getting along with unusual folk…two short chapter books

I do not like didactic literature, so when I say that today’s two chapter books hold a relevant message of tolerance, an urging of  restraint from hating others out of fear, you can rest assured that it’s not a screamy message nor a manipulative message; not a spelled-out, tiresome message. It’s simply the flavor that a wise reader can extract from a well-told story, and surely it’s a sweetness that we need a lot more of today.

First up…

snake and lizard cover imageSnake and Lizard, by Joy Cowley, illustrated by Gavin Bishop
first published in New Zealand, 2007; first American edition 2008 by Kane Miller

Snake and Lizard are unlikely to be friends. Their very first encounter is an argument. A silly, boneheaded kind of argument over who is blocking whom on a sunny path in their desert home. An argument that descends quickly into uncouth remarks about personal appearances and big mouths. 

When Snake finally chooses to give way to Lizard, though, and the anger drains out of Lizard like the air from a full-to-the-breaking-point balloon, and they agree to share the sun-pool, and they admit where each other were in the right…well, as Rick and Captain Renault would say, it looks like the beginning of a beautiful friendship.

snake and lizard illustration2 gavin bishop

Not a smooth-as-silk friendship. No, this is still a friendship between two prickly characters who get into tiffs regularly and have to work things out. Still, the point is that they do work things out, and we come to see the endearing sides of both of them. They do too, apparently, for they stick together through quite a variety of catastrophes and ticklish situations. 

snake and lizard illustration gavin bishop

I thoroughly enjoyed the collection of short, amusing episodes in this book. At 85 pages long, it’s a great early chapter book for a stout reader or a snappy read-aloud in an unusual setting for ages 5 or 6 and up.

The whole book is really beautiful. Gavin Bishop’s watercolor illustrations are handsome and set a wonderful desert tone. Nothing sweetsy and cutesy about them. And just look at the end papers:
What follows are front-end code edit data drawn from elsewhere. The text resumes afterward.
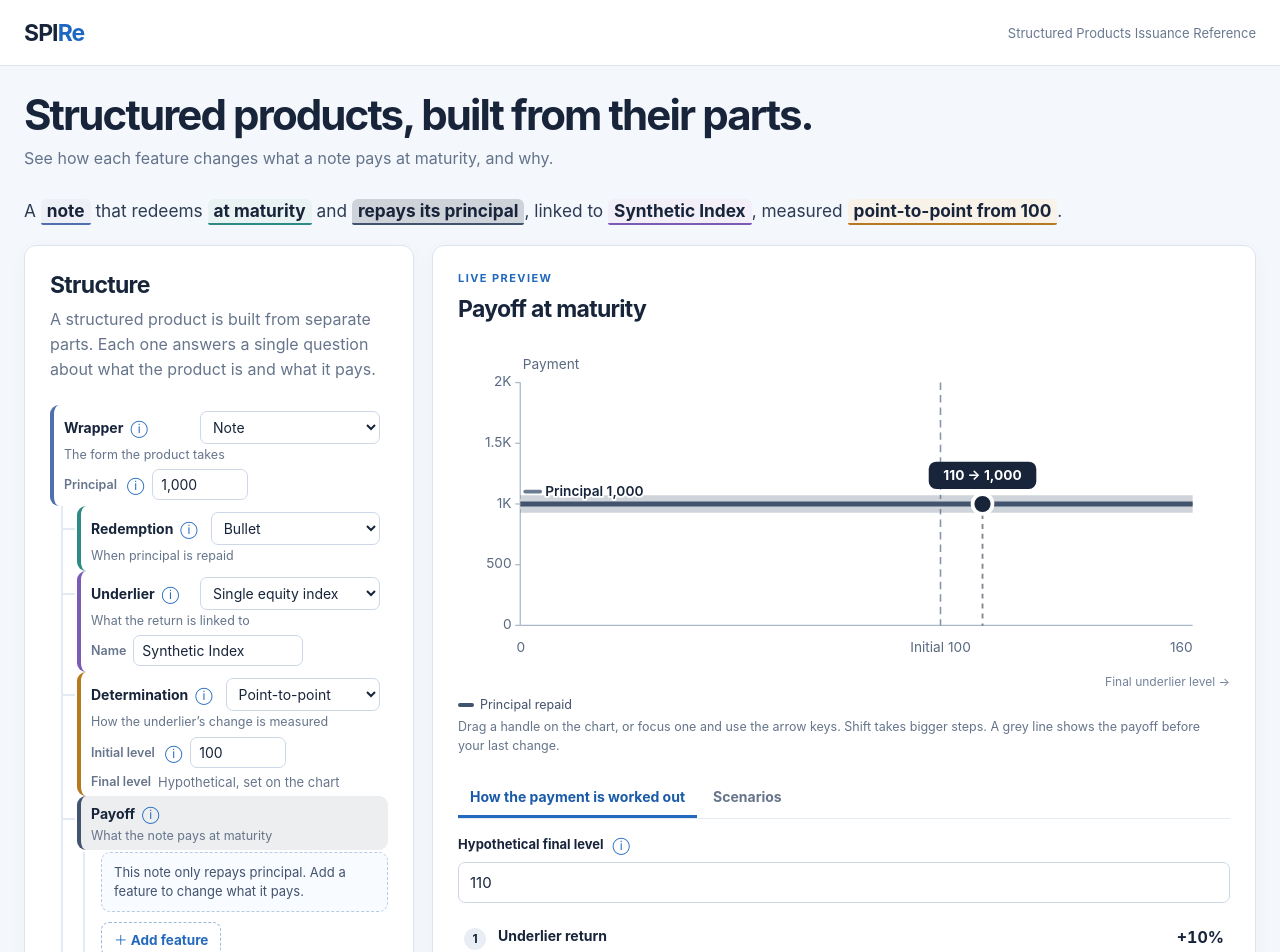
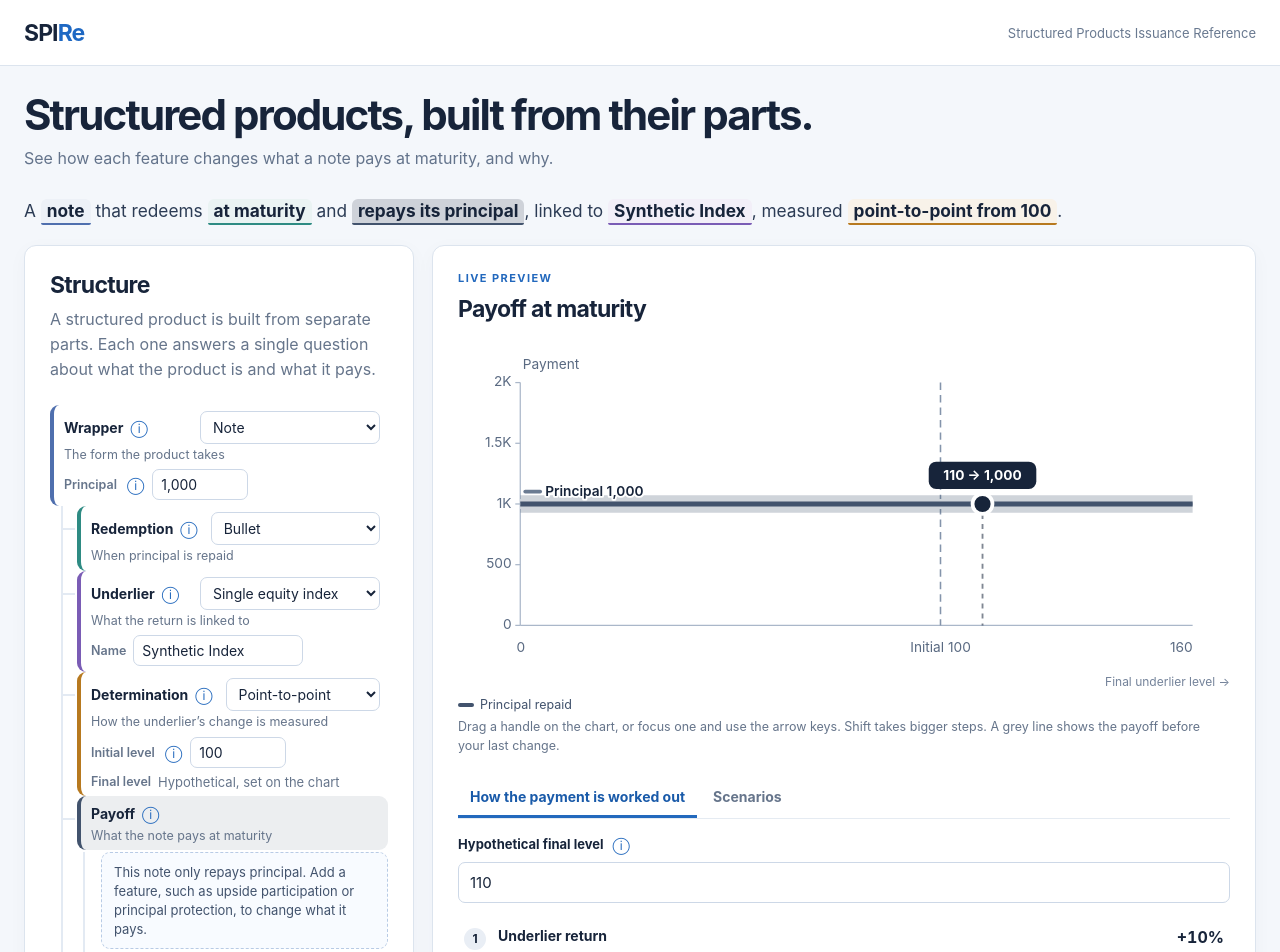
Before and after one commit to sthotakura/spire, a Vue app: page / in a window 1280 px wide. Shown: the top 952 px of the page. Built offline with nearby package versions, Linux system fonts and the light colour scheme.

Commit message:
Name example features in the empty payoff and keep one Add feature entry point

```diff
--- a/src/App.vue
+++ b/src/App.vue
@@ -482,7 +482,7 @@ const chart = computed(() => {
                       </div>
                     </li>
                     <li v-if="!hasFeatures" class="empty-payoff">
-                      <p>This note only repays principal. Add a feature to change what it pays.</p>
+                      <p>This note only repays principal. Add a feature, such as upside participation or principal protection, to change what it pays.</p>
                     </li>
                     <li ref="paletteRoot" class="addrow"@keydown.esc="closePalette(true)">
                       <button ref="addButton" type="button" class="addbtn" aria-haspopup="dialog" :aria-expanded="paletteOpen" @click="paletteOpen ? closePalette() : openPalette()">＋ Add feature</button>
```
Also changed, not shown: 1 other file (tests, documents, lock files or other folders).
snake and lizard endpapers gavin bishop

So gorgeous. Creamy paper. Great cover art. It’s a splendid little book from Kane Miller who import many, many titles from around the world for us — something I greatly appreciate!

Next up…

kenny and the dragon cover imageKenny & the Dragon, written and illustrated by Tony DiTerlizzi
published in 2008 by Simon & Schuster Books for Young Readers

In a clever riff on Kenneth Grahame’s classic dragon story, The Reluctant Dragon, master storyteller DiTerlizzi brings us this engaging, upbeat story of Kenny the Rabbit and his buddy Grahame, a most misunderstood dragon who hangs out on Shepard’s Hill. So just for starters, the allusions to that great piece of literature are a delight and may propel you to go back and read the original.

kenny and the dragon illustration tony diterlizzi

The town of Roundbrook is in an uproar over the recent sightings of a dragon — a dragon! — “one of them flying things that eats pretty maidens and burns castles to the ground.” Kenny’s dad and the rest of the townspeople are determined to get rid of that scourge before he “burns everything right to the ground.” The plan: hire the old, retired, dragon-slayer: George.

kenny and the dragon illustration2 tony diterlizzi

But Kenny is a curious fellow and hankers to see this creature before it’s destroyed. And of course, when he does, he discovers that Grahame is a genuine bibliophile, an gourmand, a harmless and gentle friend. Kenny’s task is to subdue the agitated mob of townspeople before they skewer the dragon out of fearful ignorance.

kenny and the dragon illustration3 tony diterlizzi

If this plot sounds faintly like something we should be reading just now in the U.S. …well.

Di Terlizzi’s sketchy pencil drawings give an air of warmth, and friendly good humor that match the tone of his narrative. It’s 150 pages, and perfect for reading aloud. Ages 5 and up.